Your throw is all arm and depending on your health it may be the only choice. If your ankles, knees, hips and back can take it safely reaching back more will move your distance to a whole new level. I don't recommend reaching back fully at first for several reasons. One is coordination. Most can't maintain balance, timing and muscle control to accelerate if they go to a full reach back. Because disc golf is more an accuracy sport than a distance sport control needs to be emphasized. Distance comes with it in time. In order to get controllable distance one can't take eye sight off of a target too long. Or at all.
That means that the first step shouldn't have the foot pointing more than 90 degrees left of the target and the x step more than about 120 degrees and the plant step more than 90. When you test the hips left of neutral in the arm reach back and the shoulders even more you increase the arm pull length about a quarter and that transforms the power you'll generate. Meaning i wouldn't wonder if you wouldn't throw past 250' soon as long as you throw low with drivers. Not face height but say under 12' height.
In the throw you should also twist and turn the hips and the shoulders right of neutral before straightening the elbow.

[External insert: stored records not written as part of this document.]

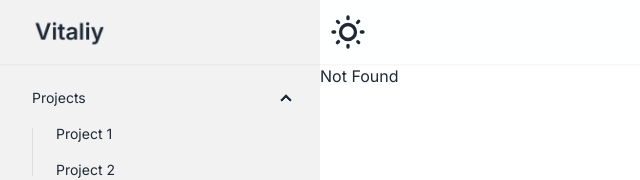
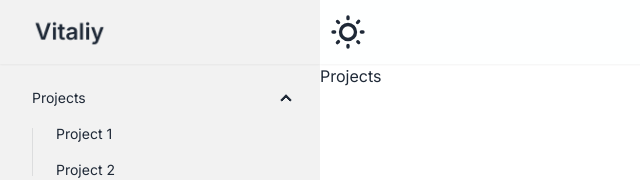
Before and after one commit to Ivanov1201/portfolio, a Next.js app: page /projects in a window 1280 px wide. Before the commit this address had no page. Shown: the top 180 px of the page, without its empty margins (0-640 px from the left). Built offline with nearby package versions, Linux system fonts and the light colour scheme.

Commit message:
:recycle: ref: make components and assets as private folders

```diff
--- a/app/components/sidebar.tsx
+++ b/app/_components/sidebar.tsx
@@ -1,4 +1,5 @@
 import Logo from './logo'
+import Link from 'next/link'
 
 export default function Sidebar() {
   return (
@@ -15,7 +16,9 @@ export default function Sidebar() {
         <ul className='menu p-4'>
           <li>
             <details open>
-              <summary>Projects</summary>
+              <summary>
+                <Link href='/projects'>Projects</Link>
+              </summary>
               <ul>
                 <li>
                   <a>Project 1</a>
--- a/app/components/theme-switch.tsx
+++ b/app/_components/theme-switch.tsx
@@ -1,7 +1,7 @@
 'use client'
 import { useState, useEffect } from 'react'
-import MoonIcon from '@/app/assets/icons/moon'
-import SunIcon from '@/app/assets/icons/sun'
+import MoonIcon from '@/app/_assets/icons/moon'
+import SunIcon from '@/app/_assets/icons/sun'
 
 enum Theme {
   Light = 'light',
--- a/app/page.tsx
+++ b/app/page.tsx
@@ -1,4 +1,5 @@
 import Image from 'next/image'
+import Link from 'next/link'
 
 export default function Home() {
   return (
@@ -28,7 +29,7 @@ export default function Home() {
           <p className='py-6'>
             I am a full-stack web developer located in Ukraine.
           </p>
-          <button className='btn btn-primary'>Get Started</button>
+          <Link href='/projects' className='btn btn-primary' >Explore projects</Link>
         </div>
       </div>
     </div>
--- /dev/null
+++ b/app/projects/page.tsx
@@ -0,0 +1,5 @@
+export default function Projects() {
+  return <div>
+    Projects
+  </div>
+}
--- a/app/template.tsx
+++ b/app/template.tsx
@@ -1,6 +1,6 @@
 'use client'
-import Navbar from '@/app/components/navbar'
-import Sidebar from '@/app/components/sidebar'
+import Navbar from '@/app/_components/navbar'
+import Sidebar from '@/app/_components/sidebar'
 import { usePageCheck } from '@/app/hooks'
 
 export default function RootTemplate({
```
Also changed, not shown: app/_assets/icons/moon.tsx (renamed from app/assets/icons/moon.tsx), app/_assets/icons/sun.tsx (renamed from app/assets/icons/sun.tsx), app/_components/logo.tsx (renamed from app/components/logo.tsx), app/_components/navbar.tsx (renamed from app/components/navbar.tsx).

Another nose down tips is wrestling the wrist down in the elbow chop. If you start with you arm super loose you can allow the wrist to hang down as far as it can go. It won't stay there unless you use muscle power to keep it down late in the throw. You had the disc aligned traditionally in the seam of the hand. You can also raise the rear of the disc in the grip up to the innermost joint of the thumb. Most won't go that high because it can tense up the forearm muscles slowing the arm down. It depends on hand and finger size, flexibility and muscle power if the muscles get tense. Stretching, working those muscles with weights and grippers plus throwing a lot in field practice will loosen up the muscles eventually.
The most important thing now is to not stay flat footed -it will screw up your form and worse your health.
Flat shots need running on the center line of the tee and planting each step on the center line. Anhyzer needs running from rear right to front left with the plant step hitting the ground to the left of the line you're running on. Hyzer is the mirror of that.